EXERCISE =>
Return the full listing unchanged, apart from leaving out its images.

RECORDS FOR THIS TASK =>
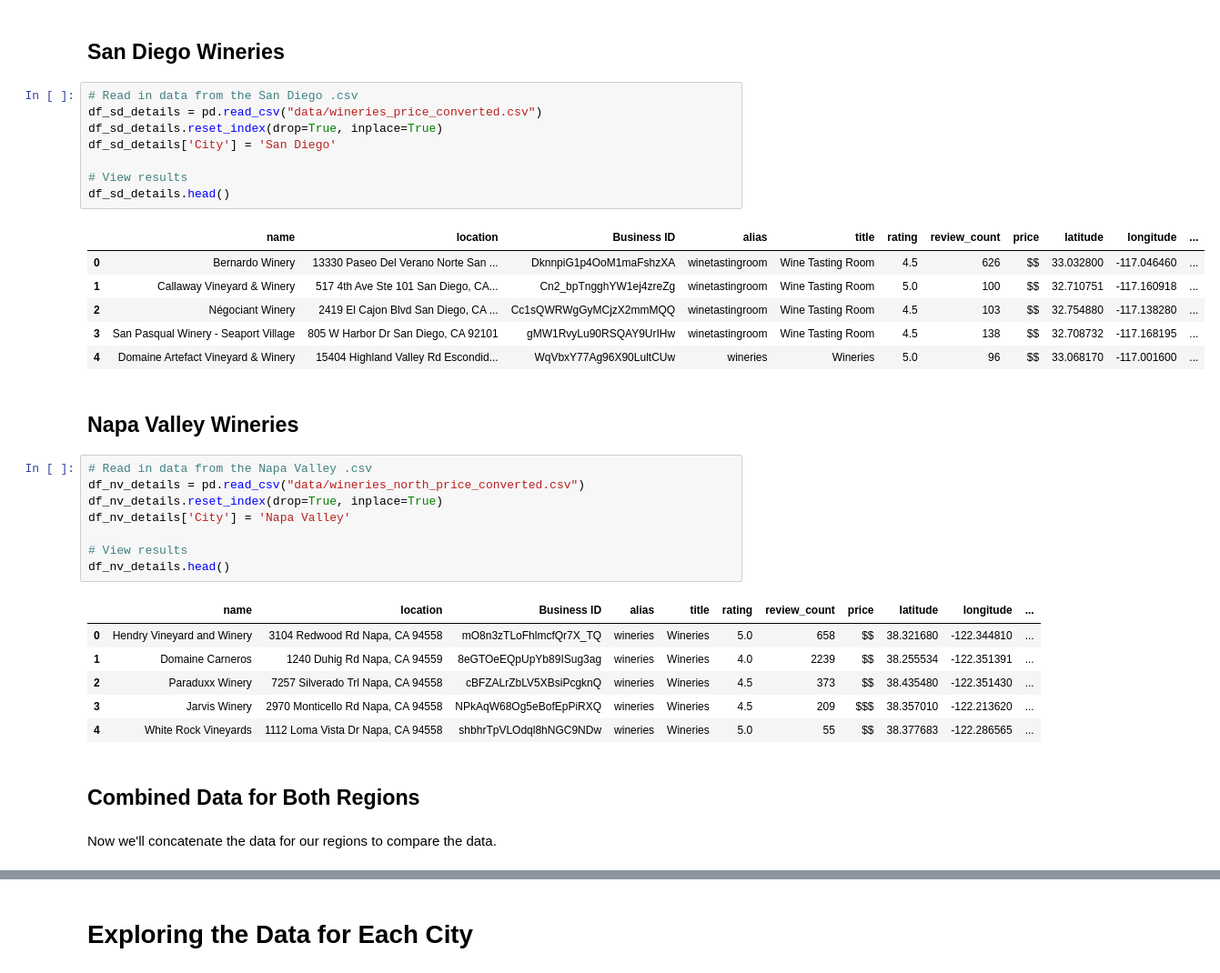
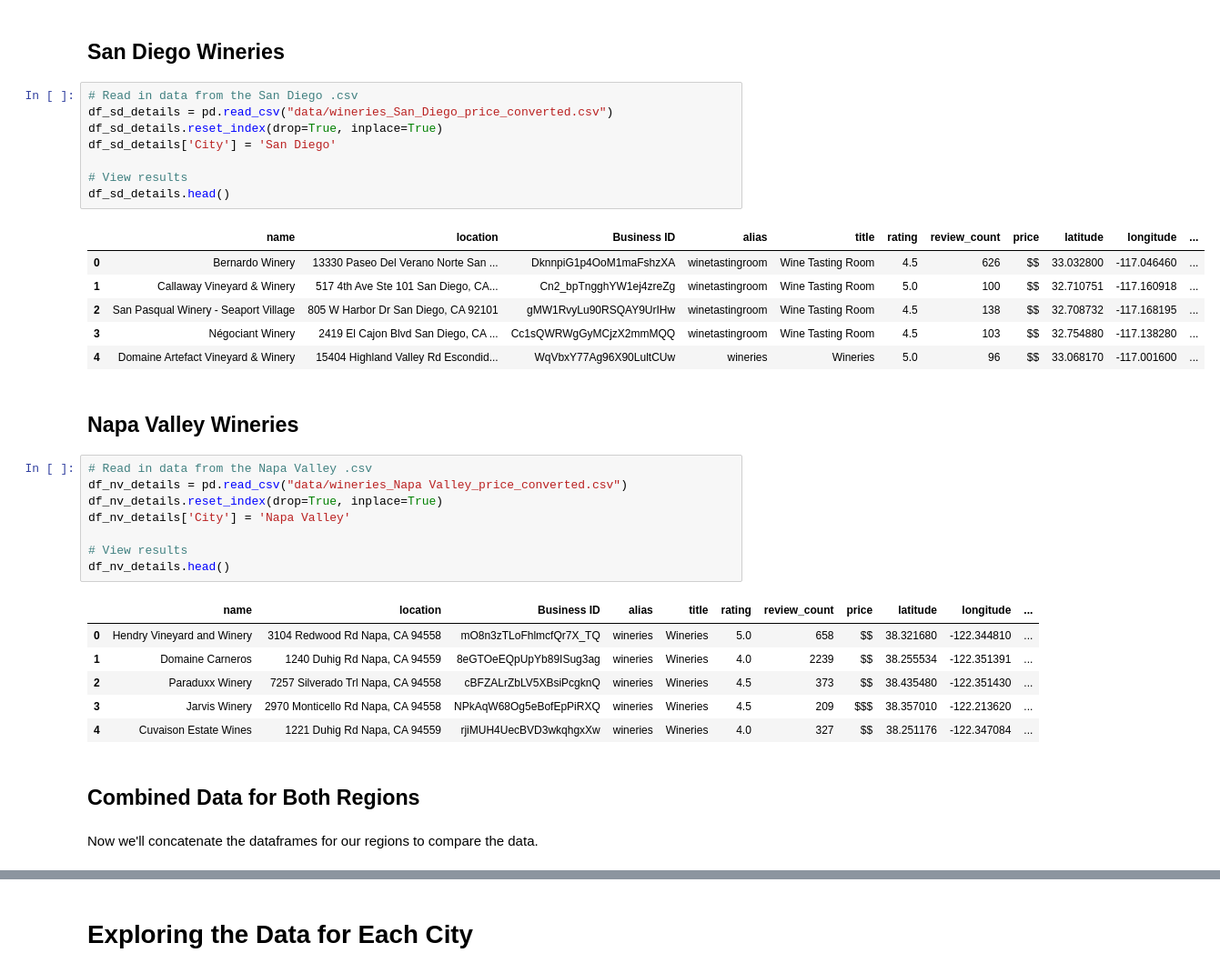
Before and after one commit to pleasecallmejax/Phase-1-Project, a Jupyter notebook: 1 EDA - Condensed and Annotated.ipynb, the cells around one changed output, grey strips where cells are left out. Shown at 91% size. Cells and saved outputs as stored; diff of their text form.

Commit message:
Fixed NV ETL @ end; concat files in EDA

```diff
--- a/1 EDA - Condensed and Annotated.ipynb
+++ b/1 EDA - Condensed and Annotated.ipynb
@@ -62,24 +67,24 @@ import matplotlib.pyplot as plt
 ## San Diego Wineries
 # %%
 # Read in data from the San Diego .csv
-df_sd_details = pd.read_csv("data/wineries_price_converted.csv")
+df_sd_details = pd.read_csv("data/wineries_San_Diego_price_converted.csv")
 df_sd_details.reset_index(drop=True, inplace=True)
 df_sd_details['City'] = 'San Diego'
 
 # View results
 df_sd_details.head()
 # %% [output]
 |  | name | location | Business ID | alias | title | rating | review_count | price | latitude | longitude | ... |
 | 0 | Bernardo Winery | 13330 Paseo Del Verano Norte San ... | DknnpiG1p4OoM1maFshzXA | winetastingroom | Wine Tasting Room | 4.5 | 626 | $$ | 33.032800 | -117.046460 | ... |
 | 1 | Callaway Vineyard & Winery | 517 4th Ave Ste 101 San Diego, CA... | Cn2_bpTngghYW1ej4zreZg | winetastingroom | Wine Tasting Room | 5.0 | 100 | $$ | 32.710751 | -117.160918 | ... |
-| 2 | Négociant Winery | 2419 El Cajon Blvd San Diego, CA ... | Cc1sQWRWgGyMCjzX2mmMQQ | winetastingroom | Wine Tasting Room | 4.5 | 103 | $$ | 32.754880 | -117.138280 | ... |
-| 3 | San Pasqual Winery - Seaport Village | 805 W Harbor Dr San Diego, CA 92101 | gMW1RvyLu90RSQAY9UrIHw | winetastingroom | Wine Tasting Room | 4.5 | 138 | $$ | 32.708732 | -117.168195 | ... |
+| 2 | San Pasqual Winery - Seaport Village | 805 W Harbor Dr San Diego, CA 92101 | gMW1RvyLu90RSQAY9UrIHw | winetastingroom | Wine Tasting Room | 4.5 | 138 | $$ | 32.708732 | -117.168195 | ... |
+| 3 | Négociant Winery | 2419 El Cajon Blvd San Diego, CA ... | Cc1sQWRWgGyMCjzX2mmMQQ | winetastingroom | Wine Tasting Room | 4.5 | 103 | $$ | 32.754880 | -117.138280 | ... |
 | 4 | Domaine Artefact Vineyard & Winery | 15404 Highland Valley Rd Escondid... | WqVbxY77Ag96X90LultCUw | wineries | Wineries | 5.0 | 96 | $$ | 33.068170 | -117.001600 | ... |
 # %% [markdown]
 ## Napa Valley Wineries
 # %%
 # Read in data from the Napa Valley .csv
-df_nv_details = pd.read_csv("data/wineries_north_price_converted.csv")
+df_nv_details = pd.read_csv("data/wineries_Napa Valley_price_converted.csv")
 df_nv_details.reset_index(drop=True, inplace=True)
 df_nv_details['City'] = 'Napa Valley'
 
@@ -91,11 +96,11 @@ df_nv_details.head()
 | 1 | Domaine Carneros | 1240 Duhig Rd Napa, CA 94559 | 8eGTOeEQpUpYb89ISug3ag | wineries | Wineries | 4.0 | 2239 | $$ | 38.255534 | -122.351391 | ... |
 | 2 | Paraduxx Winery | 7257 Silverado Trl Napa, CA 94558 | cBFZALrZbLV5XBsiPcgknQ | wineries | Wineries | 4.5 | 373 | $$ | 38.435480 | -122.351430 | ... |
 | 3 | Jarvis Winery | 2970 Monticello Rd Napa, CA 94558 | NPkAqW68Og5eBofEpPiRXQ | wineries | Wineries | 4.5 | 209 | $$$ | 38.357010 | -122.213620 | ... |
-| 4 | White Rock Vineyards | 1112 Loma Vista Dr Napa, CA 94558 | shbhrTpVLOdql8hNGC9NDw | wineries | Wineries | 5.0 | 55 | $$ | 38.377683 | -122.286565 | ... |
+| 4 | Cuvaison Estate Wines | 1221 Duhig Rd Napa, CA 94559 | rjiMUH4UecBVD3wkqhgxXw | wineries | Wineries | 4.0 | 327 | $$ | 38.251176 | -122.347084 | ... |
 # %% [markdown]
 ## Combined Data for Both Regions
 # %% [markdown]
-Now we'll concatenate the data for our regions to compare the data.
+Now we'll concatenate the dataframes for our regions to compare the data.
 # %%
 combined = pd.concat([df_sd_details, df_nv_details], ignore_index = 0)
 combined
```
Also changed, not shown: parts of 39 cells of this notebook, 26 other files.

ANSWER TO THIS PROBLEM =>
Before and after one commit to pleasecallmejax/Phase-1-Project, a Jupyter notebook: 1 EDA - Condensed and Annotated.ipynb, the cells around one changed output, grey strips where cells are left out. Shown at 91% size. Cells and saved outputs as stored; diff of their text form.

Commit message:
Fixed NV ETL @ end; concat files in EDA

```diff
--- a/1 EDA - Condensed and Annotated.ipynb
+++ b/1 EDA - Condensed and Annotated.ipynb
@@ -62,24 +67,24 @@ import matplotlib.pyplot as plt
 ## San Diego Wineries
 # %%
 # Read in data from the San Diego .csv
-df_sd_details = pd.read_csv("data/wineries_price_converted.csv")
+df_sd_details = pd.read_csv("data/wineries_San_Diego_price_converted.csv")
 df_sd_details.reset_index(drop=True, inplace=True)
 df_sd_details['City'] = 'San Diego'
 
 # View results
 df_sd_details.head()
 # %% [output]
 |  | name | location | Business ID | alias | title | rating | review_count | price | latitude | longitude | ... |
 | 0 | Bernardo Winery | 13330 Paseo Del Verano Norte San ... | DknnpiG1p4OoM1maFshzXA | winetastingroom | Wine Tasting Room | 4.5 | 626 | $$ | 33.032800 | -117.046460 | ... |
 | 1 | Callaway Vineyard & Winery | 517 4th Ave Ste 101 San Diego, CA... | Cn2_bpTngghYW1ej4zreZg | winetastingroom | Wine Tasting Room | 5.0 | 100 | $$ | 32.710751 | -117.160918 | ... |
-| 2 | Négociant Winery | 2419 El Cajon Blvd San Diego, CA ... | Cc1sQWRWgGyMCjzX2mmMQQ | winetastingroom | Wine Tasting Room | 4.5 | 103 | $$ | 32.754880 | -117.138280 | ... |
-| 3 | San Pasqual Winery - Seaport Village | 805 W Harbor Dr San Diego, CA 92101 | gMW1RvyLu90RSQAY9UrIHw | winetastingroom | Wine Tasting Room | 4.5 | 138 | $$ | 32.708732 | -117.168195 | ... |
+| 2 | San Pasqual Winery - Seaport Village | 805 W Harbor Dr San Diego, CA 92101 | gMW1RvyLu90RSQAY9UrIHw | winetastingroom | Wine Tasting Room | 4.5 | 138 | $$ | 32.708732 | -117.168195 | ... |
+| 3 | Négociant Winery | 2419 El Cajon Blvd San Diego, CA ... | Cc1sQWRWgGyMCjzX2mmMQQ | winetastingroom | Wine Tasting Room | 4.5 | 103 | $$ | 32.754880 | -117.138280 | ... |
 | 4 | Domaine Artefact Vineyard & Winery | 15404 Highland Valley Rd Escondid... | WqVbxY77Ag96X90LultCUw | wineries | Wineries | 5.0 | 96 | $$ | 33.068170 | -117.001600 | ... |
 # %% [markdown]
 ## Napa Valley Wineries
 # %%
 # Read in data from the Napa Valley .csv
-df_nv_details = pd.read_csv("data/wineries_north_price_converted.csv")
+df_nv_details = pd.read_csv("data/wineries_Napa Valley_price_converted.csv")
 df_nv_details.reset_index(drop=True, inplace=True)
 df_nv_details['City'] = 'Napa Valley'
 
@@ -91,11 +96,11 @@ df_nv_details.head()
 | 1 | Domaine Carneros | 1240 Duhig Rd Napa, CA 94559 | 8eGTOeEQpUpYb89ISug3ag | wineries | Wineries | 4.0 | 2239 | $$ | 38.255534 | -122.351391 | ... |
 | 2 | Paraduxx Winery | 7257 Silverado Trl Napa, CA 94558 | cBFZALrZbLV5XBsiPcgknQ | wineries | Wineries | 4.5 | 373 | $$ | 38.435480 | -122.351430 | ... |
 | 3 | Jarvis Winery | 2970 Monticello Rd Napa, CA 94558 | NPkAqW68Og5eBofEpPiRXQ | wineries | Wineries | 4.5 | 209 | $$$ | 38.357010 | -122.213620 | ... |
-| 4 | White Rock Vineyards | 1112 Loma Vista Dr Napa, CA 94558 | shbhrTpVLOdql8hNGC9NDw | wineries | Wineries | 5.0 | 55 | $$ | 38.377683 | -122.286565 | ... |
+| 4 | Cuvaison Estate Wines | 1221 Duhig Rd Napa, CA 94559 | rjiMUH4UecBVD3wkqhgxXw | wineries | Wineries | 4.0 | 327 | $$ | 38.251176 | -122.347084 | ... |
 # %% [markdown]
 ## Combined Data for Both Regions
 # %% [markdown]
-Now we'll concatenate the data for our regions to compare the data.
+Now we'll concatenate the dataframes for our regions to compare the data.
 # %%
 combined = pd.concat([df_sd_details, df_nv_details], ignore_index = 0)
 combined
```
Also changed, not shown: parts of 39 cells of this notebook, 26 other files.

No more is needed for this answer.